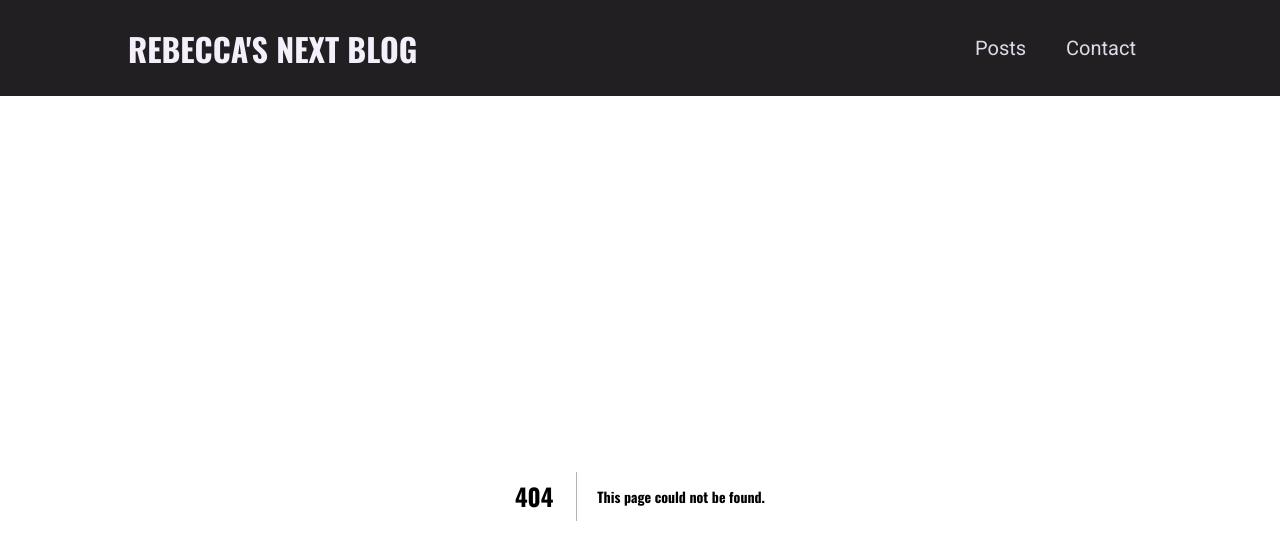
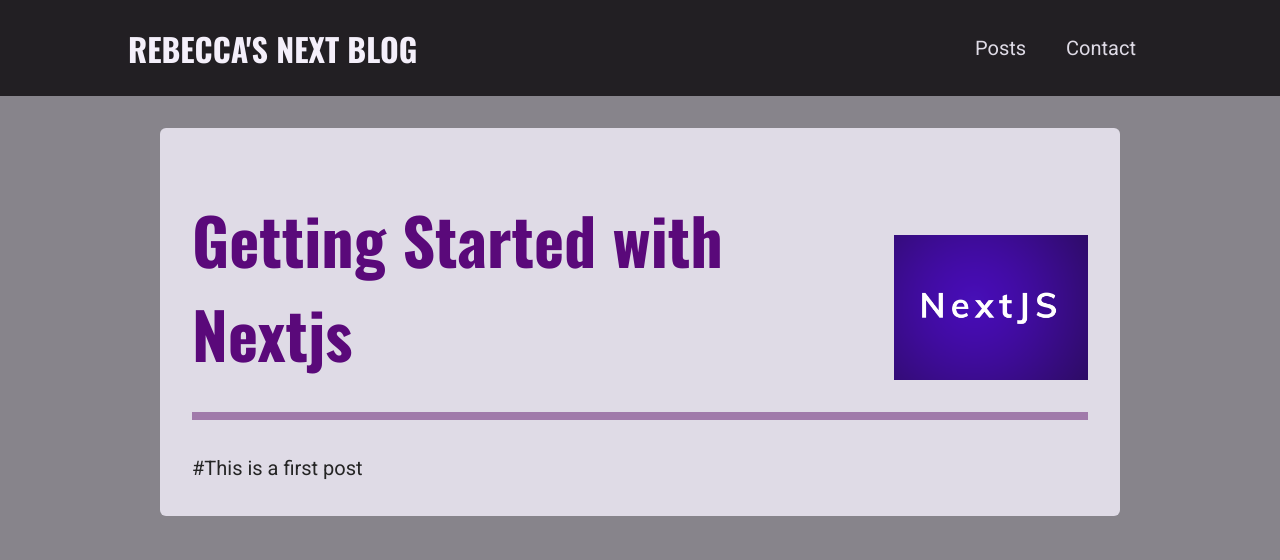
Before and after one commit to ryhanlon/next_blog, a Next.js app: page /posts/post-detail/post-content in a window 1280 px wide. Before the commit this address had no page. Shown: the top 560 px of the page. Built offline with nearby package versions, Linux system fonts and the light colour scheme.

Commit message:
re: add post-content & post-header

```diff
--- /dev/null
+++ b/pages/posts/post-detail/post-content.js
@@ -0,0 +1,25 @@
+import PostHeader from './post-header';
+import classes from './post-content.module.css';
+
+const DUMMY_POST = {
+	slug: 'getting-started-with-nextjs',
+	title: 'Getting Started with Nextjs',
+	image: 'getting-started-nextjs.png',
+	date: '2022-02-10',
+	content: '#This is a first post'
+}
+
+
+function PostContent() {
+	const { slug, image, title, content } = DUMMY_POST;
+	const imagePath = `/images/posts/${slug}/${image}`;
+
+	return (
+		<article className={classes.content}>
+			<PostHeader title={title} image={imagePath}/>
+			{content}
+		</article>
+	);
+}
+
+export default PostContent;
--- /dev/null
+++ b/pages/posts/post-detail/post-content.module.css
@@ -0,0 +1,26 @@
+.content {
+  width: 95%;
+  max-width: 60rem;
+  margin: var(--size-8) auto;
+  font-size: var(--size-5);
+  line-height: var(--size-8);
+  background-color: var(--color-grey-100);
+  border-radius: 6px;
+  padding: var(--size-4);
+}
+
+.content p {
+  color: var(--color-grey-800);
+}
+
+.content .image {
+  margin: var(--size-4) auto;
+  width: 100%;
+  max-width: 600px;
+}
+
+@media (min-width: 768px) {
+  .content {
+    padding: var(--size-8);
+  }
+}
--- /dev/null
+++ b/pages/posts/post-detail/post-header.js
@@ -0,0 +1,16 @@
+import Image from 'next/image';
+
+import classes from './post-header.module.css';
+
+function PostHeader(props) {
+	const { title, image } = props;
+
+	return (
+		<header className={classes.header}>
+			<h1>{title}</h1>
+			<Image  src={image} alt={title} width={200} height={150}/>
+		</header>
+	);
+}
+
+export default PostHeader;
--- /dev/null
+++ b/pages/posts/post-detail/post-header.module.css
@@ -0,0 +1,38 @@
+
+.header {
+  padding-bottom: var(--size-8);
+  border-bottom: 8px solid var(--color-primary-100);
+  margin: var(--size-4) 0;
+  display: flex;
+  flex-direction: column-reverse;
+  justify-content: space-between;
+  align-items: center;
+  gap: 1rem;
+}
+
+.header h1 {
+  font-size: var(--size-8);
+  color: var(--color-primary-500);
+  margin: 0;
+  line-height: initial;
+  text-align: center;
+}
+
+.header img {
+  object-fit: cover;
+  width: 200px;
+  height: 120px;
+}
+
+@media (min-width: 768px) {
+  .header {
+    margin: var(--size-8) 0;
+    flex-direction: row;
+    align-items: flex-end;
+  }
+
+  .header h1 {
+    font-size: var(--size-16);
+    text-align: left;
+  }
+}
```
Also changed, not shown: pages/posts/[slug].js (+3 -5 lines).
____
What you should do: Report back each line of the entries that holds the string "slug".

Output of the task:
+	slug: 'getting-started-with-nextjs',
+	const { slug, image, title, content } = DUMMY_POST;
+	const imagePath = `/images/posts/${slug}/${image}`;
Also changed, not shown: pages/posts/[slug].js (+3 -5 lines).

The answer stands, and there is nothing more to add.